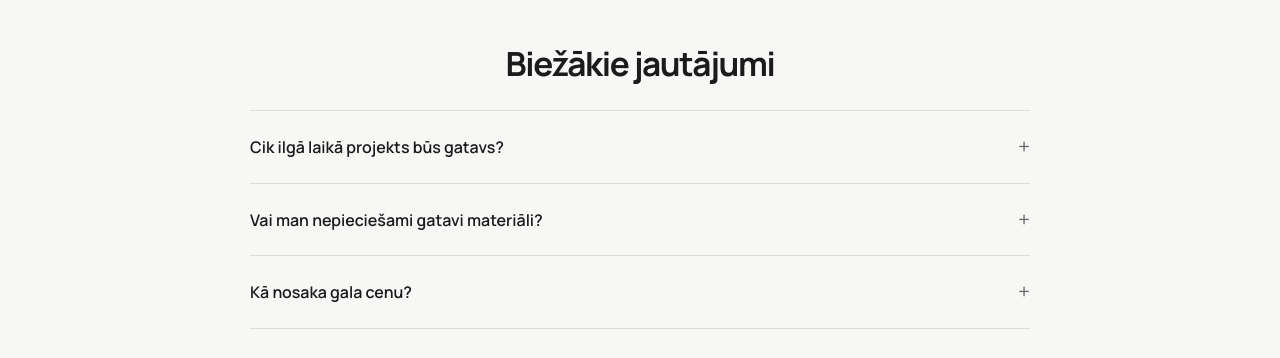
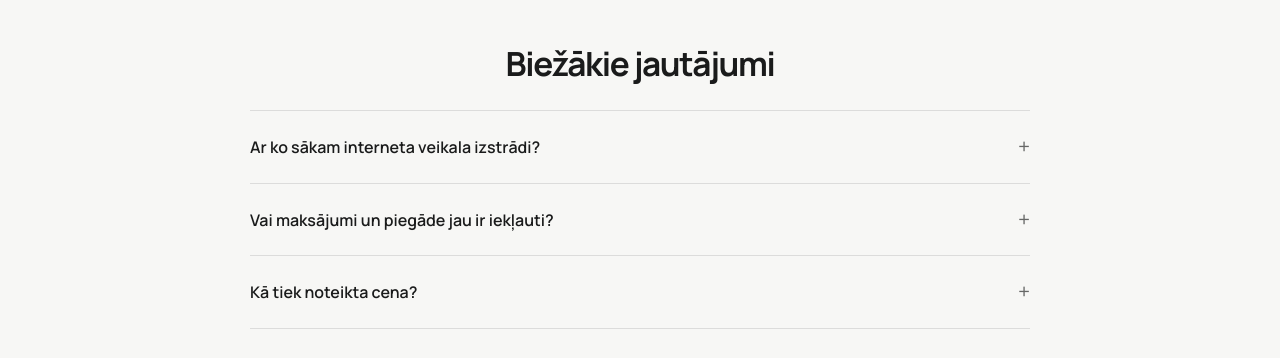
Before and after one commit to davisl24/WEBSITEAGENCY, a Next.js app: page /pakalpojumi/e-komercija in a window 1280 px wide. Shown: the part 1740-2098 px from the top of the page. Built offline with nearby package versions, Linux system fonts and the light colour scheme; no server answers.

Commit message:
Use service-specific FAQs instead of repeated generic questions

```diff
--- a/app/pakalpojumi/e-komercija/page.tsx
+++ b/app/pakalpojumi/e-komercija/page.tsx
@@ -44,17 +44,17 @@ const service: ServiceInfo = {
   ],
   "faq": [
     {
-      "question": "Cik ilgā laikā projekts būs gatavs?",
-      "answer": "Termiņu nosakām pēc darba apjoma un saskaņojam pirms sākuma."
+        "question": "Ar ko sākam interneta veikala izstrādi?",
+        "answer": "Vispirms sakārtojam produktu katalogu un pasūtīšanas ceļu. Tad izvērtējam nepieciešamās integrācijas."
     },
     {
-      "question": "Vai man nepieciešami gatavi materiāli?",
-      "answer": "Izmantojam tavus materiālus un palīdzam tos sakārtot. Jaunu materiālu izveidi vērtējam atsevišķi."
+        "question": "Vai maksājumi un piegāde jau ir iekļauti?",
+        "answer": "Integrācijas un to apjomu izvērtējam atsevišķi. Konkrēto risinājumu un izmaksas saskaņojam pirms darba."
     },
     {
-      "question": "Kā nosaka gala cenu?",
-      "answer": "Cena atkarīga no apjoma un funkcijām. Pirms izstrādes vienojamies par iekļauto un izmaksām."
+        "question": "Kā tiek noteikta cena?",
+        "answer": "Cena atkarīga no kataloga, pasūtīšanas procesa un nepieciešamajām integrācijām."
     }
-  ]
+]
 };
 export default function ServicePage(){return <KestrelServiceTemplate service={service}/>;}
```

# # # # # # #

# PROMPT
Pictures stay out; the data above is to be returned exactly.

# SOLUTION FOR THIS EXERCISE
Before and after one commit to davisl24/WEBSITEAGENCY, a Next.js app: page /pakalpojumi/e-komercija in a window 1280 px wide. Shown: the part 1740-2098 px from the top of the page. Built offline with nearby package versions, Linux system fonts and the light colour scheme; no server answers.

Commit message:
Use service-specific FAQs instead of repeated generic questions

```diff
--- a/app/pakalpojumi/e-komercija/page.tsx
+++ b/app/pakalpojumi/e-komercija/page.tsx
@@ -44,17 +44,17 @@ const service: ServiceInfo = {
   ],
   "faq": [
     {
-      "question": "Cik ilgā laikā projekts būs gatavs?",
-      "answer": "Termiņu nosakām pēc darba apjoma un saskaņojam pirms sākuma."
+        "question": "Ar ko sākam interneta veikala izstrādi?",
+        "answer": "Vispirms sakārtojam produktu katalogu un pasūtīšanas ceļu. Tad izvērtējam nepieciešamās integrācijas."
     },
     {
-      "question": "Vai man nepieciešami gatavi materiāli?",
-      "answer": "Izmantojam tavus materiālus un palīdzam tos sakārtot. Jaunu materiālu izveidi vērtējam atsevišķi."
+        "question": "Vai maksājumi un piegāde jau ir iekļauti?",
+        "answer": "Integrācijas un to apjomu izvērtējam atsevišķi. Konkrēto risinājumu un izmaksas saskaņojam pirms darba."
     },
     {
-      "question": "Kā nosaka gala cenu?",
-      "answer": "Cena atkarīga no apjoma un funkcijām. Pirms izstrādes vienojamies par iekļauto un izmaksām."
+        "question": "Kā tiek noteikta cena?",
+        "answer": "Cena atkarīga no kataloga, pasūtīšanas procesa un nepieciešamajām integrācijām."
     }
-  ]
+]
 };
 export default function ServicePage(){return <KestrelServiceTemplate service={service}/>;}
```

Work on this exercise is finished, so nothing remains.